====== Entries provided

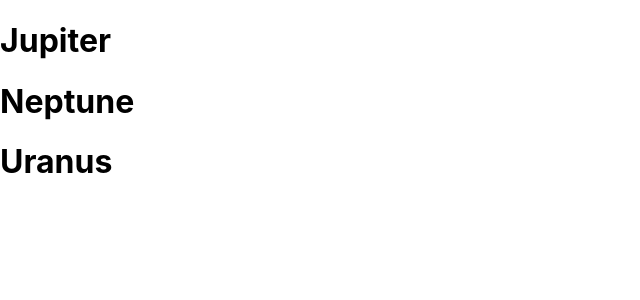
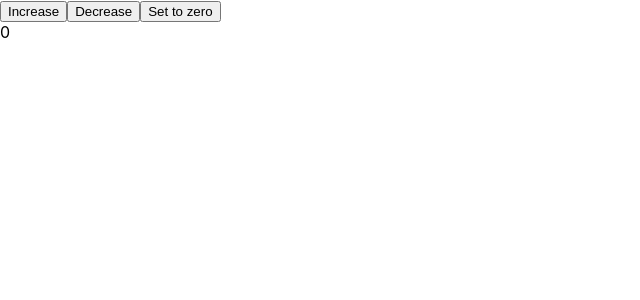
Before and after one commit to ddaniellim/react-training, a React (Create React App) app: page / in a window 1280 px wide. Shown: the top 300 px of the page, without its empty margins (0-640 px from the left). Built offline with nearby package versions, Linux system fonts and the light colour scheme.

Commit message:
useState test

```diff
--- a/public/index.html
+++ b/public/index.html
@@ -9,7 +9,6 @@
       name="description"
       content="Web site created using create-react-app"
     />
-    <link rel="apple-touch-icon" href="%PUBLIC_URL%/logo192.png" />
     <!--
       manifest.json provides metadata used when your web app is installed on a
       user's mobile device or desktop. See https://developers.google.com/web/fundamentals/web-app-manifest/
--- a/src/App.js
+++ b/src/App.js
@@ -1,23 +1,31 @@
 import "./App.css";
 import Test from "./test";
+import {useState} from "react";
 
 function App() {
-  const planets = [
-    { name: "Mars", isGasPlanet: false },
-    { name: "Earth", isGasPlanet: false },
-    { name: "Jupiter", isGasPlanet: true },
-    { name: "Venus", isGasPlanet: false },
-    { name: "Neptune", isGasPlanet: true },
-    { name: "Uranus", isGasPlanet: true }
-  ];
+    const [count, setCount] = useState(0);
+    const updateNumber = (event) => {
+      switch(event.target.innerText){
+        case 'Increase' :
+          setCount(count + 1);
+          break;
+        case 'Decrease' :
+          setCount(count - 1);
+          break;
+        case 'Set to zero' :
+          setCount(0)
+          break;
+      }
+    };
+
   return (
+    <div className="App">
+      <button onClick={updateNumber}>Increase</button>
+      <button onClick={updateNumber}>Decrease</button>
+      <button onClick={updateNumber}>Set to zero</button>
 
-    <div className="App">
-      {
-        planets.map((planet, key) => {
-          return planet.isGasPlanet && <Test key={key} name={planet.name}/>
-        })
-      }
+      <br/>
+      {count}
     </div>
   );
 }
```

============
====== Entries provided

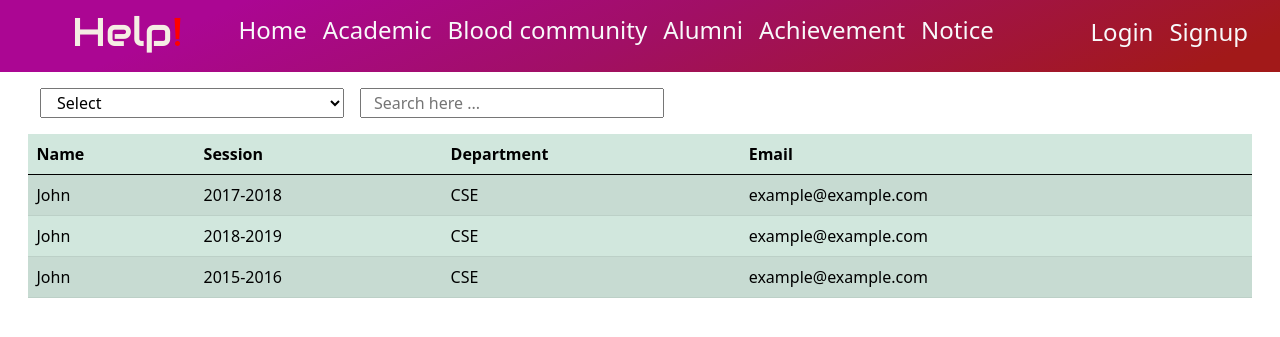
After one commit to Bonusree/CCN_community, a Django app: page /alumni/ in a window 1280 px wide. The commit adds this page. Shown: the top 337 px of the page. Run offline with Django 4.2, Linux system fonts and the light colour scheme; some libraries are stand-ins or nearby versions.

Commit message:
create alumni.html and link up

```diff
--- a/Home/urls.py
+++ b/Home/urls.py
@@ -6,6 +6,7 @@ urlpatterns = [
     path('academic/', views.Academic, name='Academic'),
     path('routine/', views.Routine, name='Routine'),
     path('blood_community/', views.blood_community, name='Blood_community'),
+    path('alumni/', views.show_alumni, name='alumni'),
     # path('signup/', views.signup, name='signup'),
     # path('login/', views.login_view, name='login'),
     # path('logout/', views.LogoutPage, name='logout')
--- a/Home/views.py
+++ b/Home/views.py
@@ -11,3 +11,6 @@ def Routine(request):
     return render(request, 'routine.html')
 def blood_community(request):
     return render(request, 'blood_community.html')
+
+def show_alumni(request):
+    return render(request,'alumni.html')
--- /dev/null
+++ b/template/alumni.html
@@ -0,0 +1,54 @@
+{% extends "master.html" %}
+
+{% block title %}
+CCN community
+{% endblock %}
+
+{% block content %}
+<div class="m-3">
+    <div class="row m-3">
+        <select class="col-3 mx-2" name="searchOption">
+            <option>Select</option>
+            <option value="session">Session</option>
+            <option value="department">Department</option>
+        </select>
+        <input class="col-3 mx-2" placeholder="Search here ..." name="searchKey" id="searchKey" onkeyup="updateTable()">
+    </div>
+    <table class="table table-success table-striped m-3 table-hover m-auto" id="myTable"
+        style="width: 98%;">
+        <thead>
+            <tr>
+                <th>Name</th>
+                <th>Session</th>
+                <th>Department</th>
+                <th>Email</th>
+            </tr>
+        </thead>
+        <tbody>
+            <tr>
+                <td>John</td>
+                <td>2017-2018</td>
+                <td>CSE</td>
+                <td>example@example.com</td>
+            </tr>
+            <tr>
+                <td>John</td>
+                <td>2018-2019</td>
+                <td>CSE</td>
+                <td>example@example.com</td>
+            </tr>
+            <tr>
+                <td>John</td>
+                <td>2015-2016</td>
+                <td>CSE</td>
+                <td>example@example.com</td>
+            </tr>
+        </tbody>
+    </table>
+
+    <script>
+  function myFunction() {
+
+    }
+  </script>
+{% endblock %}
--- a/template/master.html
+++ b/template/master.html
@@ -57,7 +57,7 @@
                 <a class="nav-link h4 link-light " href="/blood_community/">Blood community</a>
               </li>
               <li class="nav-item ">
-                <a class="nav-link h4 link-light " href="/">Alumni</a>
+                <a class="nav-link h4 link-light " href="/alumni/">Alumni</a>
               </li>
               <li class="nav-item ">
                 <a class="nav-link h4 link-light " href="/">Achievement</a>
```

============
====== Entries provided

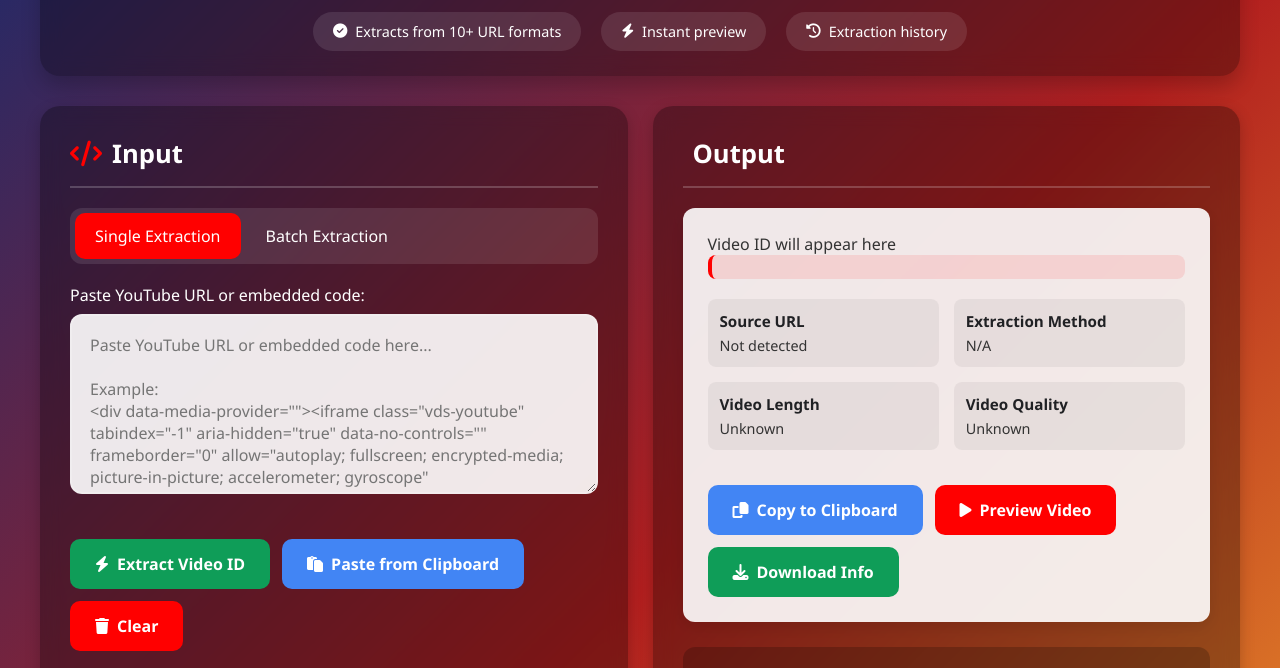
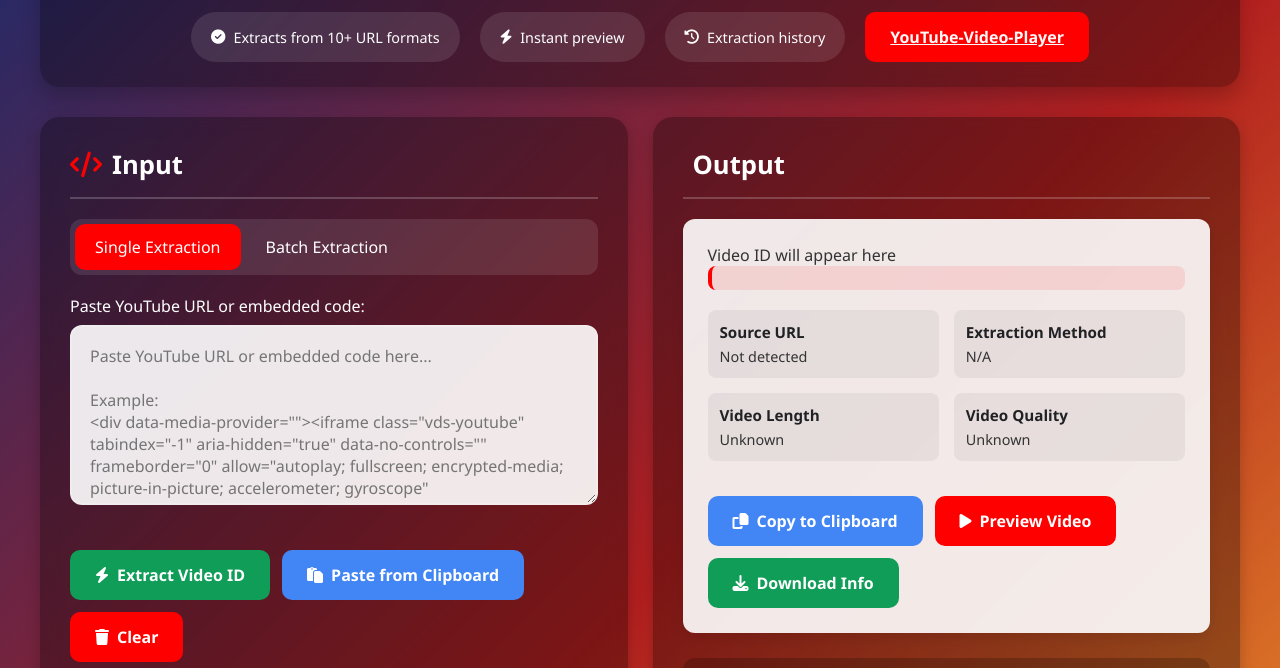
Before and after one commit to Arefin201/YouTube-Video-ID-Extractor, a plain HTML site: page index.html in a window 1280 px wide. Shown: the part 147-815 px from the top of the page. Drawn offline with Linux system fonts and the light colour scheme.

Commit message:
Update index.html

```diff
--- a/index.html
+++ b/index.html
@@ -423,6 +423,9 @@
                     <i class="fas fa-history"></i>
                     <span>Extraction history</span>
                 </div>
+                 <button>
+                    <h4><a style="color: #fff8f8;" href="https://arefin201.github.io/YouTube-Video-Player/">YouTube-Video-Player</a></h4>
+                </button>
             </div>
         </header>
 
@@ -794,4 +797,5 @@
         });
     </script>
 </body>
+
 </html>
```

============

__Exercise__
Find and copy each line of the data where "views" is present.

__Exercise output__
     path('academic/', views.Academic, name='Academic'),
     path('routine/', views.Routine, name='Routine'),
     path('blood_community/', views.blood_community, name='Blood_community'),
+    path('alumni/', views.show_alumni, name='alumni'),
     # path('signup/', views.signup, name='signup'),
     # path('login/', views.login_view, name='login'),
     # path('logout/', views.LogoutPage, name='logout')
--- a/Home/views.py
+++ b/Home/views.py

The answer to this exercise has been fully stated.